[[ EXTRACTED RECORDS open ]]

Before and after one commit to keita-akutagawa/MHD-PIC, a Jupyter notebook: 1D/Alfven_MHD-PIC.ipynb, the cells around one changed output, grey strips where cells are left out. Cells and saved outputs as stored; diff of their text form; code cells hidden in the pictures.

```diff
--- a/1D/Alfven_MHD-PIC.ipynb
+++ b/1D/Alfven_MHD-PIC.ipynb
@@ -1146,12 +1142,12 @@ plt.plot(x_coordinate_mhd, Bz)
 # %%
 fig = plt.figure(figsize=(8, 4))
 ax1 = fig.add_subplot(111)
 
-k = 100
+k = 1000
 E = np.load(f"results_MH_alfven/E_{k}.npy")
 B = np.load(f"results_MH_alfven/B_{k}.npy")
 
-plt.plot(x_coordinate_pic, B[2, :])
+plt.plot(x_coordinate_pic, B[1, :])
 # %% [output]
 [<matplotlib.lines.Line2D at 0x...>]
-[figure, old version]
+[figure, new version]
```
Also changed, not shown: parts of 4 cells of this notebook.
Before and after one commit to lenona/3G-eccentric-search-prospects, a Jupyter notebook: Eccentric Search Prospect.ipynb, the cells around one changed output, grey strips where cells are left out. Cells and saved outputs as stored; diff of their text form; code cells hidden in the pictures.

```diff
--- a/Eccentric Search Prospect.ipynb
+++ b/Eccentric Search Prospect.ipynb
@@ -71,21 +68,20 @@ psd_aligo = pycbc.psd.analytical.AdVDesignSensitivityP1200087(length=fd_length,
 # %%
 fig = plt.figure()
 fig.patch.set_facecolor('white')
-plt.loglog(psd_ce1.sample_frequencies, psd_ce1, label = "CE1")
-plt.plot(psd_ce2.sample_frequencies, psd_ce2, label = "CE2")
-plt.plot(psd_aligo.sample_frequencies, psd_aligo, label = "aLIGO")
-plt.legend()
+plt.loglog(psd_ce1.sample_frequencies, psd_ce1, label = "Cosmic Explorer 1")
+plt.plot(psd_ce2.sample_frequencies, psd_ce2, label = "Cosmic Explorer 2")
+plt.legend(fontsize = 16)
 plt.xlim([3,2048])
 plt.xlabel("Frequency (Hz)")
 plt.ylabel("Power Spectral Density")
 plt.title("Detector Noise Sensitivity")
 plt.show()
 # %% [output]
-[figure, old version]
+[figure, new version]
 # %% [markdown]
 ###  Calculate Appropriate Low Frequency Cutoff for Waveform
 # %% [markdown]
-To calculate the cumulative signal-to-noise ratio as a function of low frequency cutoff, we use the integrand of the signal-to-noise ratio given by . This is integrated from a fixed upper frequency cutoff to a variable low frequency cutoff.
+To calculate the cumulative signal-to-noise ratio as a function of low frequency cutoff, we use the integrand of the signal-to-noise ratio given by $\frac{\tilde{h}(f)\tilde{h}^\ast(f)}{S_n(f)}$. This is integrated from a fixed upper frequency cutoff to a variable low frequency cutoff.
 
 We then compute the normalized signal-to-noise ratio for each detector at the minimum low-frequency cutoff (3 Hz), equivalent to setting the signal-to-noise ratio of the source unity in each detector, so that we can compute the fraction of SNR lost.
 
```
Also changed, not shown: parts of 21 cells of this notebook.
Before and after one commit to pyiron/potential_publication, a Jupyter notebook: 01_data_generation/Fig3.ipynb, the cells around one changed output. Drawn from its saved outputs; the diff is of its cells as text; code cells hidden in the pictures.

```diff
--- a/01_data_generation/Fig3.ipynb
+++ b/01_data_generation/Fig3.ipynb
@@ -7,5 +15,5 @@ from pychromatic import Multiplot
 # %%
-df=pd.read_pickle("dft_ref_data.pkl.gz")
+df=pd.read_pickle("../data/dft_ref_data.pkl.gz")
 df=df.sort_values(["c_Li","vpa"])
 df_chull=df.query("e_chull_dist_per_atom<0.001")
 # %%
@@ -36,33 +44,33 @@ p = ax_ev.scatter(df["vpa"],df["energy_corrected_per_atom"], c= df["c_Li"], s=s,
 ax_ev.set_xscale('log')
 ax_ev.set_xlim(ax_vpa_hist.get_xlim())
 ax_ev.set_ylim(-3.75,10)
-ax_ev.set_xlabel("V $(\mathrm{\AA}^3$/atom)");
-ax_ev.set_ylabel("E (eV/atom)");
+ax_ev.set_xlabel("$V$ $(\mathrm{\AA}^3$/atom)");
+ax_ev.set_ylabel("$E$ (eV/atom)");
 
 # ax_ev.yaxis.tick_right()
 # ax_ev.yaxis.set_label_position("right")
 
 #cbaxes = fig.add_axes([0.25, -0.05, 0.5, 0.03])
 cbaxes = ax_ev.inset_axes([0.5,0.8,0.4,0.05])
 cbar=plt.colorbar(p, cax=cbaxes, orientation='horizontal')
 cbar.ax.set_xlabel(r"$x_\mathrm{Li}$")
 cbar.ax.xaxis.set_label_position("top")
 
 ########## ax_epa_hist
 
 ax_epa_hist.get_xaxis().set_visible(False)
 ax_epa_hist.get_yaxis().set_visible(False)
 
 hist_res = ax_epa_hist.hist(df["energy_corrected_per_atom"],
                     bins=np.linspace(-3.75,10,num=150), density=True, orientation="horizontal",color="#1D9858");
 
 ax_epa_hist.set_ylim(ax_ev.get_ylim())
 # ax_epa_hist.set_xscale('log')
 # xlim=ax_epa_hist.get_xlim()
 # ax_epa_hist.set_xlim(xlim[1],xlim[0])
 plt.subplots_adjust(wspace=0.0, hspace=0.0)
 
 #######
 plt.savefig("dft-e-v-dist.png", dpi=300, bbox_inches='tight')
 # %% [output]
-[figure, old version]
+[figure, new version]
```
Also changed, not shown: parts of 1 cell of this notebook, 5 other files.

[[ EXTRACTED RECORDS closed ]]
[[ EXTRACTED RECORDS open ]]

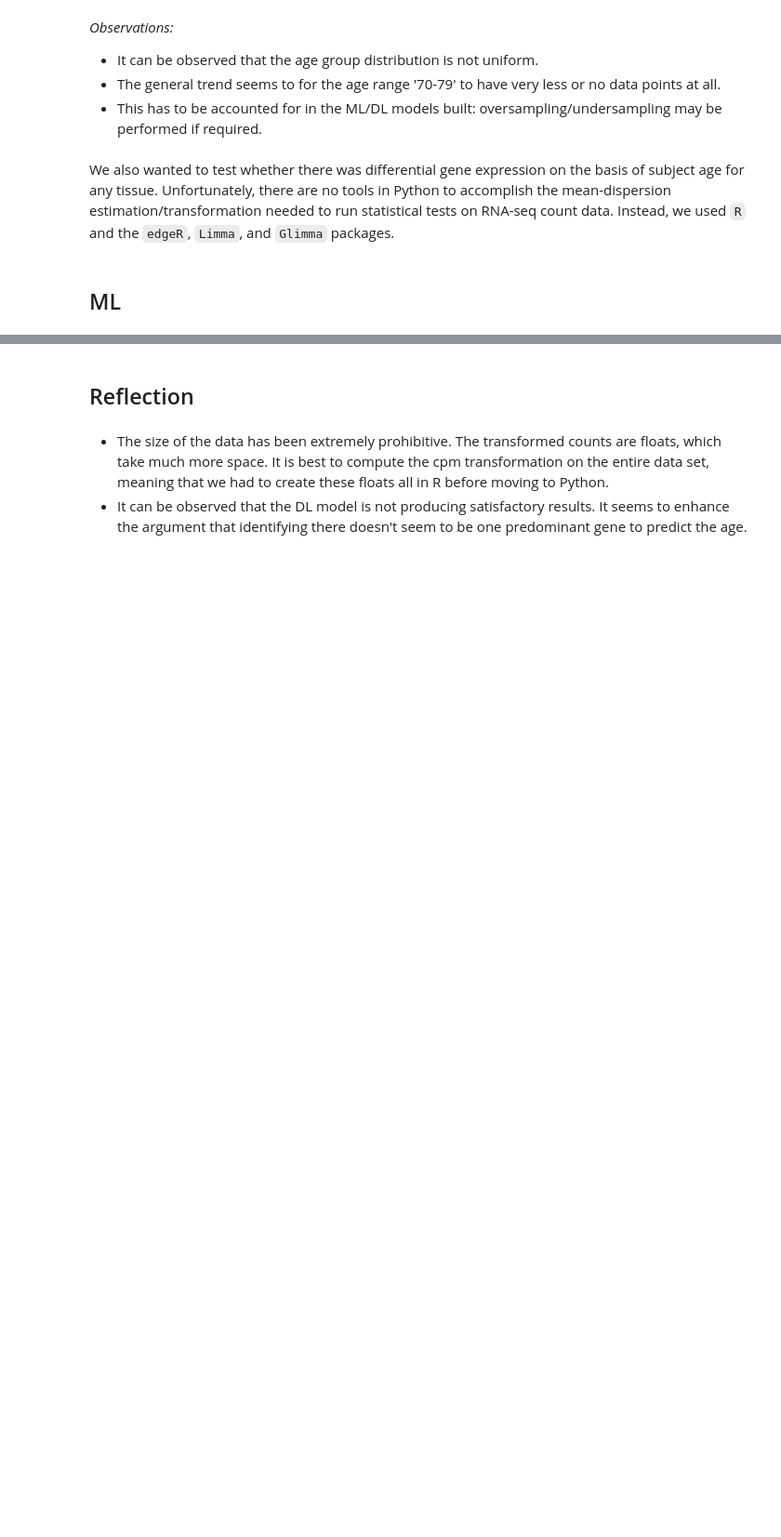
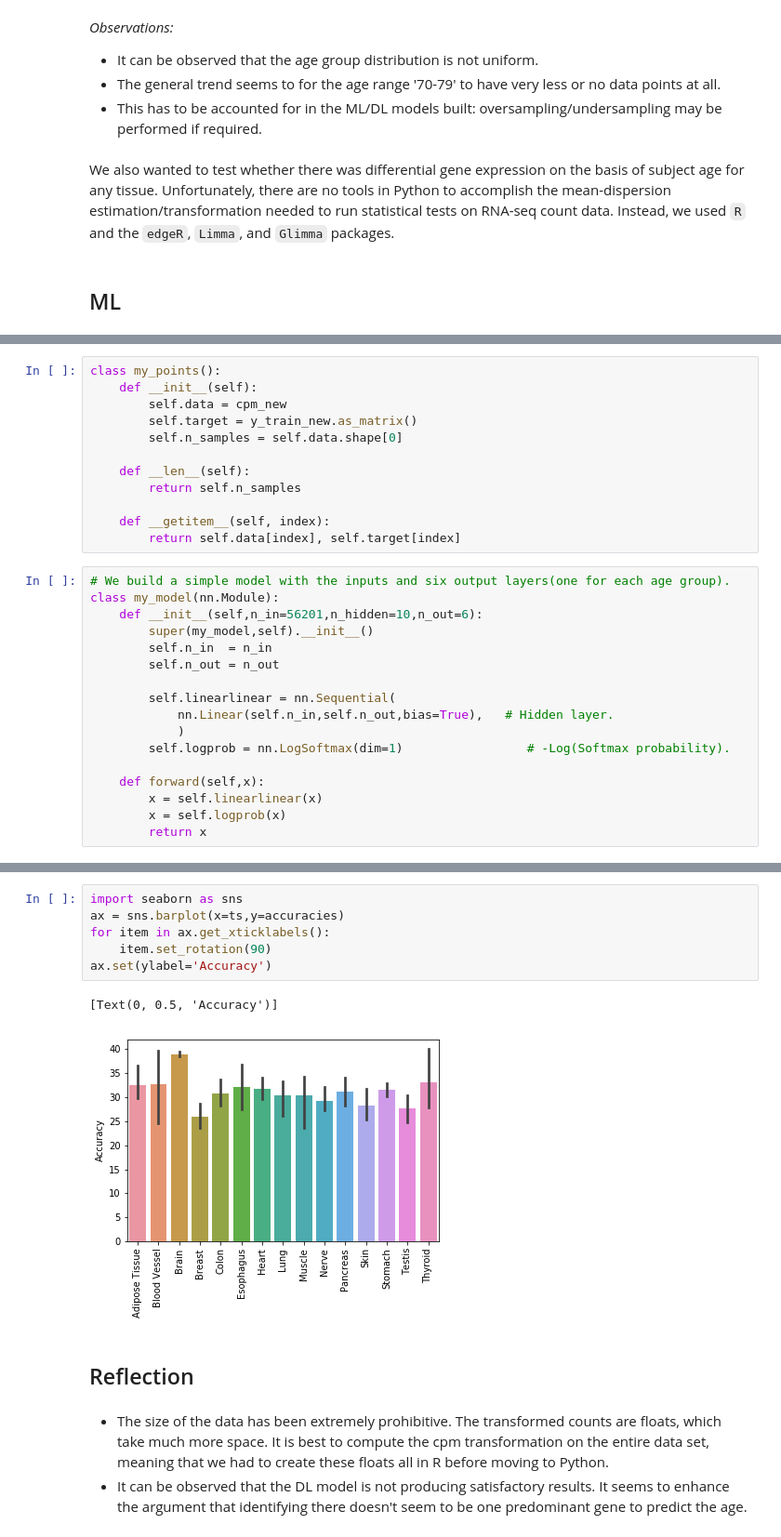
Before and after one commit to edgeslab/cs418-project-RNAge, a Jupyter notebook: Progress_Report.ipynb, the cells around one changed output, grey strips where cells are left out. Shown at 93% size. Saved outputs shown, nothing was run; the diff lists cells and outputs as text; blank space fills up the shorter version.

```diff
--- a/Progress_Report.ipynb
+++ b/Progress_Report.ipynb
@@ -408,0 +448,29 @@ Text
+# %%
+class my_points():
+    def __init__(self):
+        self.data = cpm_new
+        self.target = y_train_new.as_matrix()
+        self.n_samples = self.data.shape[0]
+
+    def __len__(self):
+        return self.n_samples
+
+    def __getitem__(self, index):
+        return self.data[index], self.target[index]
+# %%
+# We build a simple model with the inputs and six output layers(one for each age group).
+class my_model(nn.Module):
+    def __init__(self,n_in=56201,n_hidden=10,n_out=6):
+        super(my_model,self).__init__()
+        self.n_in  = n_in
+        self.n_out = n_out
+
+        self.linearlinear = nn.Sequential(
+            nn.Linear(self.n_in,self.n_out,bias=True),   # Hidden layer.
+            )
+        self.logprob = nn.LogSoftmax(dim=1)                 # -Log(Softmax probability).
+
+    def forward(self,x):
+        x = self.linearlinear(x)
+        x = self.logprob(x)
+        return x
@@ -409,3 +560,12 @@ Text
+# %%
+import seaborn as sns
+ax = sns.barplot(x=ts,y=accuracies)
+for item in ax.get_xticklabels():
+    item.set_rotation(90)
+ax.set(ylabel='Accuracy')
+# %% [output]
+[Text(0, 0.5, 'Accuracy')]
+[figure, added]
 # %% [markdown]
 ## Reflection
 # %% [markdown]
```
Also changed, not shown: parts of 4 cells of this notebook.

[[ EXTRACTED RECORDS closed ]]
[[ EXTRACTED RECORDS open ]]

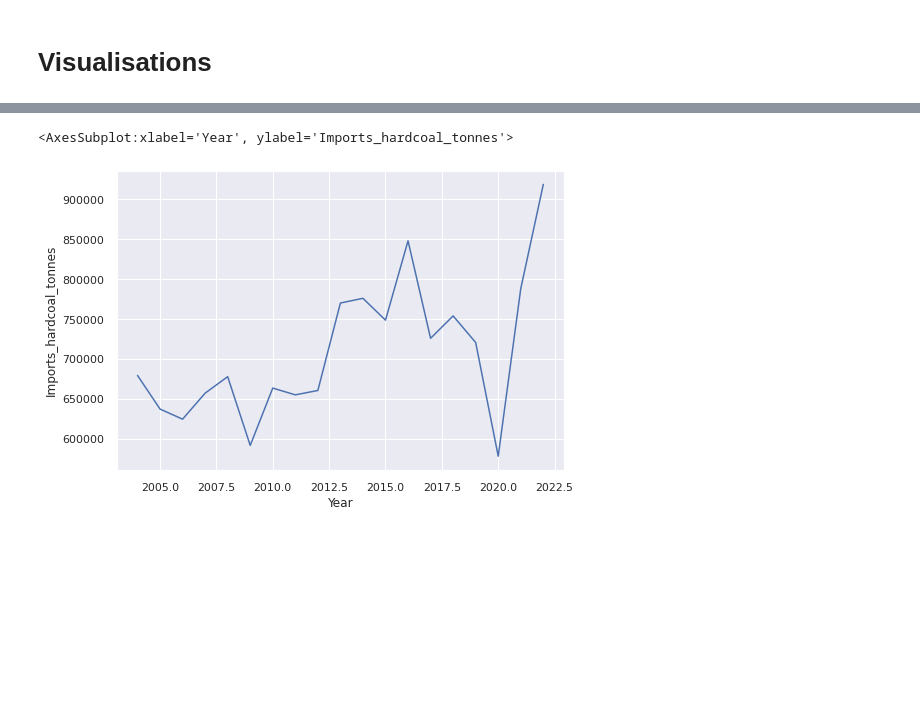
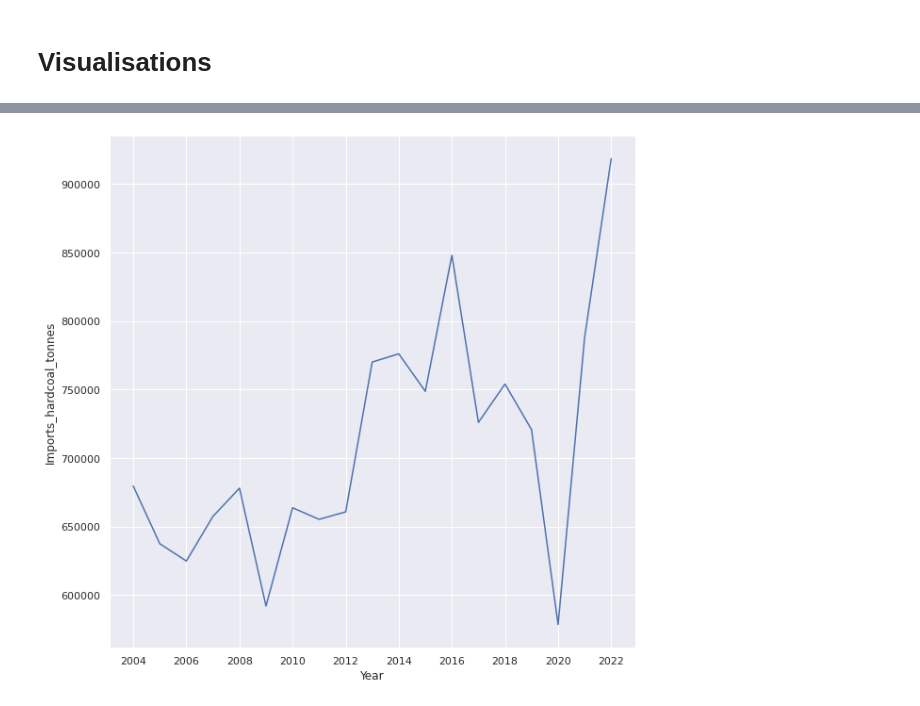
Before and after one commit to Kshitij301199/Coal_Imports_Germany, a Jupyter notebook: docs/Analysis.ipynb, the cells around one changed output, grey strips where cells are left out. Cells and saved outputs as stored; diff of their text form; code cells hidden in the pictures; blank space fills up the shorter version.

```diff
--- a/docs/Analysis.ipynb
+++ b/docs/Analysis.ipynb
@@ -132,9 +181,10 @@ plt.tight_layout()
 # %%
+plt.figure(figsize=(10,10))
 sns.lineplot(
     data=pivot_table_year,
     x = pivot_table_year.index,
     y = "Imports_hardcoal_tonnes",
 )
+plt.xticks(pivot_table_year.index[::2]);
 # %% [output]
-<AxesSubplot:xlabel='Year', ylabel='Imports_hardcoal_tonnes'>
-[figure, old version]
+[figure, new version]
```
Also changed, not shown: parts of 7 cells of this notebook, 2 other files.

[[ EXTRACTED RECORDS closed ]]

Go through the data above and copy each line in which "code" appears.

(RESPONSE TO THE TASK):
Before and after one commit to keita-akutagawa/MHD-PIC, a Jupyter notebook: 1D/Alfven_MHD-PIC.ipynb, the cells around one changed output, grey strips where cells are left out. Cells and saved outputs as stored; diff of their text form; code cells hidden in the pictures.
Before and after one commit to lenona/3G-eccentric-search-prospects, a Jupyter notebook: Eccentric Search Prospect.ipynb, the cells around one changed output, grey strips where cells are left out. Cells and saved outputs as stored; diff of their text form; code cells hidden in the pictures.
Before and after one commit to pyiron/potential_publication, a Jupyter notebook: 01_data_generation/Fig3.ipynb, the cells around one changed output. Drawn from its saved outputs; the diff is of its cells as text; code cells hidden in the pictures.
Before and after one commit to Kshitij301199/Coal_Imports_Germany, a Jupyter notebook: docs/Analysis.ipynb, the cells around one changed output, grey strips where cells are left out. Cells and saved outputs as stored; diff of their text form; code cells hidden in the pictures; blank space fills up the shorter version.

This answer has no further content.